Jacoby said he "never really fatigued," when he won the Road to Glory tournament, and that was an eight-man tournament where he had to fight three times in one night. Being in a four-man tournament isn't necessarily easier, but the fact that he won one with eight fighters, is a little less of a daunting task.
"I will tell you that after winning an eight-man tournament, it gives me the confidence to not only win again, but when I see it's a four-man tournament it almost makes it seem easier. I know it's not going to be, but any way you look at it, fighting twice in one night is easier than fighting three times."
If he gets past Pereira he will have to take on the winner of Jason Wilnis vs. Sahak Parparyan. A fight he feels will serve as a disadvantage to whoever makes it to the final against the winner of his bracket.

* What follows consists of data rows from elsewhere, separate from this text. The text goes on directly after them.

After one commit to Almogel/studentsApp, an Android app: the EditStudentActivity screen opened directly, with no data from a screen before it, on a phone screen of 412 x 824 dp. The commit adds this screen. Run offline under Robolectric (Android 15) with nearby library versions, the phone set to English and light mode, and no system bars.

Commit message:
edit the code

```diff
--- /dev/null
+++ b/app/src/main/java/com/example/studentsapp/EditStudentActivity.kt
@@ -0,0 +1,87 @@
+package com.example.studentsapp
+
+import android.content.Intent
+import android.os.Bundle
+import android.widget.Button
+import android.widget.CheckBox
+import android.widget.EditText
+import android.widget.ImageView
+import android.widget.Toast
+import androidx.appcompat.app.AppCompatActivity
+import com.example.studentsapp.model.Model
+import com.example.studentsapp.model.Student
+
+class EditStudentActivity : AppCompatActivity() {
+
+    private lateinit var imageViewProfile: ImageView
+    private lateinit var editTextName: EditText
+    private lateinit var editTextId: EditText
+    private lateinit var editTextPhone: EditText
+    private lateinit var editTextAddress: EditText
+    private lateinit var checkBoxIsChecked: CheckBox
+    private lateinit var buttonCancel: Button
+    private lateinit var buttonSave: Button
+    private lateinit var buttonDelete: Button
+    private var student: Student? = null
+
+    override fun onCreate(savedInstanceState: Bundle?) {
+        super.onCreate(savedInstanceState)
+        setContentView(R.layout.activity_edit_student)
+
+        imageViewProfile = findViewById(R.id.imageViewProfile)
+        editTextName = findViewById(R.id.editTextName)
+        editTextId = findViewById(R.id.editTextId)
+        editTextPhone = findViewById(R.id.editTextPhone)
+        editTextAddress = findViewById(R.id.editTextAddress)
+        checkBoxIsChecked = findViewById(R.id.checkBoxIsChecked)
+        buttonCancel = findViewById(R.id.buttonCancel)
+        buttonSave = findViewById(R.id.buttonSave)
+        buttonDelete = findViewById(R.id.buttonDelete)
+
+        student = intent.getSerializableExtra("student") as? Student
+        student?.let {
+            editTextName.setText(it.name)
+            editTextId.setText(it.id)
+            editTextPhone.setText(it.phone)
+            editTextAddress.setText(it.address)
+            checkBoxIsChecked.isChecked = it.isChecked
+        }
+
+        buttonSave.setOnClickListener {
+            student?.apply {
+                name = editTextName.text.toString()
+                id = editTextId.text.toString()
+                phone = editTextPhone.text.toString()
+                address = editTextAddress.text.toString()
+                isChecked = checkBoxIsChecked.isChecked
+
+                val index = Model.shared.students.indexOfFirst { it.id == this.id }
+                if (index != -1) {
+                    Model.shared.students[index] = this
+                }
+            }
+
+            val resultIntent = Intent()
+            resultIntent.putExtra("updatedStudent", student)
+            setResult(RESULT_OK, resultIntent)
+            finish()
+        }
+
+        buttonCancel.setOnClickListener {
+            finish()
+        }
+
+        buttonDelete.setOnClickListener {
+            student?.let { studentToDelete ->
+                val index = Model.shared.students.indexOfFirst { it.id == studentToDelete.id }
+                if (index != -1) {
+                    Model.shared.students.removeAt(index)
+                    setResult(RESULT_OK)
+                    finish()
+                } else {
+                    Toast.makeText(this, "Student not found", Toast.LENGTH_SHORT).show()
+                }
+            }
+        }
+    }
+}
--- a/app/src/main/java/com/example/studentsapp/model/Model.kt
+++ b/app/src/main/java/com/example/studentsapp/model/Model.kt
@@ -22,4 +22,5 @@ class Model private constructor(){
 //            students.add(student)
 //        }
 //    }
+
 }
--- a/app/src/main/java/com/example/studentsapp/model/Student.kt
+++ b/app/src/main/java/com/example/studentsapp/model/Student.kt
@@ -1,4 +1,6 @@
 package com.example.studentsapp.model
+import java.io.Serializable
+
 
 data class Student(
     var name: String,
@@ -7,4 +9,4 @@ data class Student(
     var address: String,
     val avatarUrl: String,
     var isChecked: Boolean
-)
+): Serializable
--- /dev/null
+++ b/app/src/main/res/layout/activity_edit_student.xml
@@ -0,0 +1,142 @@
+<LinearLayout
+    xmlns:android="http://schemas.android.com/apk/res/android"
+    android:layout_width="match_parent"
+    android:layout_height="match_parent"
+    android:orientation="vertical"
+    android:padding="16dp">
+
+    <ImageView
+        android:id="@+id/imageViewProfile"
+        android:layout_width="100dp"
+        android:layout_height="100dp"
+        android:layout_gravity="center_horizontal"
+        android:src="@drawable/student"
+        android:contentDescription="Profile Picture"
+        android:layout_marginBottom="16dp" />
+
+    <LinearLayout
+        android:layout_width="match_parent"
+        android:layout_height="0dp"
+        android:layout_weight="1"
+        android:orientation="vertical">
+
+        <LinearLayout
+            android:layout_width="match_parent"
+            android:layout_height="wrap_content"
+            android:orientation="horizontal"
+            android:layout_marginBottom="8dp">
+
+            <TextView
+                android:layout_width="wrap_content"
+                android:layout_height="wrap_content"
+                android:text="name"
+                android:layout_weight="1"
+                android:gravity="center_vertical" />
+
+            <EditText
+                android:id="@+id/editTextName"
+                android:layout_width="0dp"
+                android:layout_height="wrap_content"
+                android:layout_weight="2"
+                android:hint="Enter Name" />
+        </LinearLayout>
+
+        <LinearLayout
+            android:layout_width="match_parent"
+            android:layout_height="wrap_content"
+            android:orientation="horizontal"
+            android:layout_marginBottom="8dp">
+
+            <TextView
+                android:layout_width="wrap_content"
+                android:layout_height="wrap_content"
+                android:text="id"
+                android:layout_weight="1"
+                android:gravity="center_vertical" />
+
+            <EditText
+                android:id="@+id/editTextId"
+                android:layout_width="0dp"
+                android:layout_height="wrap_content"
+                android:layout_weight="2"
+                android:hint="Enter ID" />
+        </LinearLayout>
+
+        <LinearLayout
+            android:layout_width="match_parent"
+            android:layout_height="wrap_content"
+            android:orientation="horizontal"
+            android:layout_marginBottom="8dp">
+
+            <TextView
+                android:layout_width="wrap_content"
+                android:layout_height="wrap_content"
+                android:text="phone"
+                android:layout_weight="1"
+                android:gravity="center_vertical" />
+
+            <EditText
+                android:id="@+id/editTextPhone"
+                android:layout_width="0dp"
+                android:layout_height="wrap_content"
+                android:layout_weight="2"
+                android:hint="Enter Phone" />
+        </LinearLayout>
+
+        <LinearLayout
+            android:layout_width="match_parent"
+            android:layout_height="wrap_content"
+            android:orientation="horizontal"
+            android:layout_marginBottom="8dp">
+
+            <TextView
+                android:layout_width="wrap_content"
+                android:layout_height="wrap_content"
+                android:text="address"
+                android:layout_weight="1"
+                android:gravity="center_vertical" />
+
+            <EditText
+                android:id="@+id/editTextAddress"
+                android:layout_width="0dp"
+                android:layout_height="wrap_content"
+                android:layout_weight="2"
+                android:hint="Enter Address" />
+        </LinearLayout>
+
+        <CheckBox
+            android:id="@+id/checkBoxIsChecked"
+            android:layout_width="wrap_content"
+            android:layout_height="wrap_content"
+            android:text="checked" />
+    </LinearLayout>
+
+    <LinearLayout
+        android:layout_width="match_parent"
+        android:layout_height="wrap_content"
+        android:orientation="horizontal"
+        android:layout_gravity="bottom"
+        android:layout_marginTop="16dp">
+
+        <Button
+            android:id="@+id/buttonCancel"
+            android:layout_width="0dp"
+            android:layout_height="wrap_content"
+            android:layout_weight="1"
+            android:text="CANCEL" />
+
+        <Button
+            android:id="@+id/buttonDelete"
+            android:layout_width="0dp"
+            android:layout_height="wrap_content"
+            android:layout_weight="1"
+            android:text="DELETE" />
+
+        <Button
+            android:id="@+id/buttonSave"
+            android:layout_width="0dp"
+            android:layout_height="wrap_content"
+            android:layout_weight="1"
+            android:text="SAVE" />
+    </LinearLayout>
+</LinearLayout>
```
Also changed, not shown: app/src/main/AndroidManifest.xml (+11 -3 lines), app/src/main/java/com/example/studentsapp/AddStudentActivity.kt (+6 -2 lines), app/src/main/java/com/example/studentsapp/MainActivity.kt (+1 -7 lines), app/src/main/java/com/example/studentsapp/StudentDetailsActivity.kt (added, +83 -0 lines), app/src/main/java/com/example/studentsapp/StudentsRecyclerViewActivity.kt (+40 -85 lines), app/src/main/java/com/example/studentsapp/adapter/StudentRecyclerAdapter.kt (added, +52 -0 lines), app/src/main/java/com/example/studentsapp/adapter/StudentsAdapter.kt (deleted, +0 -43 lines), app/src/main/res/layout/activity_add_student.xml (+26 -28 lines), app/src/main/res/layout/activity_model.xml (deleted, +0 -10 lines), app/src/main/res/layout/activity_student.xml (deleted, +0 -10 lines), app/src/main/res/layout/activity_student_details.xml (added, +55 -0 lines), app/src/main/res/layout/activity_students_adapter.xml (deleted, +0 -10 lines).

"I feel like both of those guys are really good fighters and they will be doing some damage to each other," Jacoby said. "I think that they are going to have a pretty brutal fight. Whoever wins that fight is going to really know that he has been in a fight. I think that is going to wear on him in the championship round. I think the winner of Pereira and I -- which I totally see myself being -- has a really good chance of taking the tournament because the other two are going to be going so hard at each other the first fight."
Being the only American in the tournament here in Eastern Europe has made him the torch carrier for North American fighters this time around, continuing to attempt to close the gap on the highly skilled foreign field of competition in GLORY.
He is more than willing to place some of that weight on his shoulders.
"It's very important, not just because I'm the lone American in the tournament, but just for myself, my own pride and of course, fighting with the American brand behind me and trying to elevate kickboxing in America," Jacoby said, stating his reasons. "That's my goal. I'm not out here to be an American hero or anything like that. I'm just out here to represent my country against other top-level kickboxers who are representing their country and of course, Spike TV and the new deal and kickboxing and GLORY kind of pulled me into North America. I would definitely like to win it and carry some of that pressure on my back."
The winner of the "Contender" tournament will receive a slot in the forthcoming eight-man middleweight title tournament. Jacoby can't look that far ahead right now -- his eyes aren't drifting off the task at hand, which is his semifinal match up at GLORY 14.
"I am focused on this tournament right now," he said. "I fully anticipate winning this tournament and then jumping to the top of the division. I just want to continue to get better and start racking up the wins. I'm still very green in kickboxing and new in my career and it's important for me to continue winning and climb to the top of the ladder."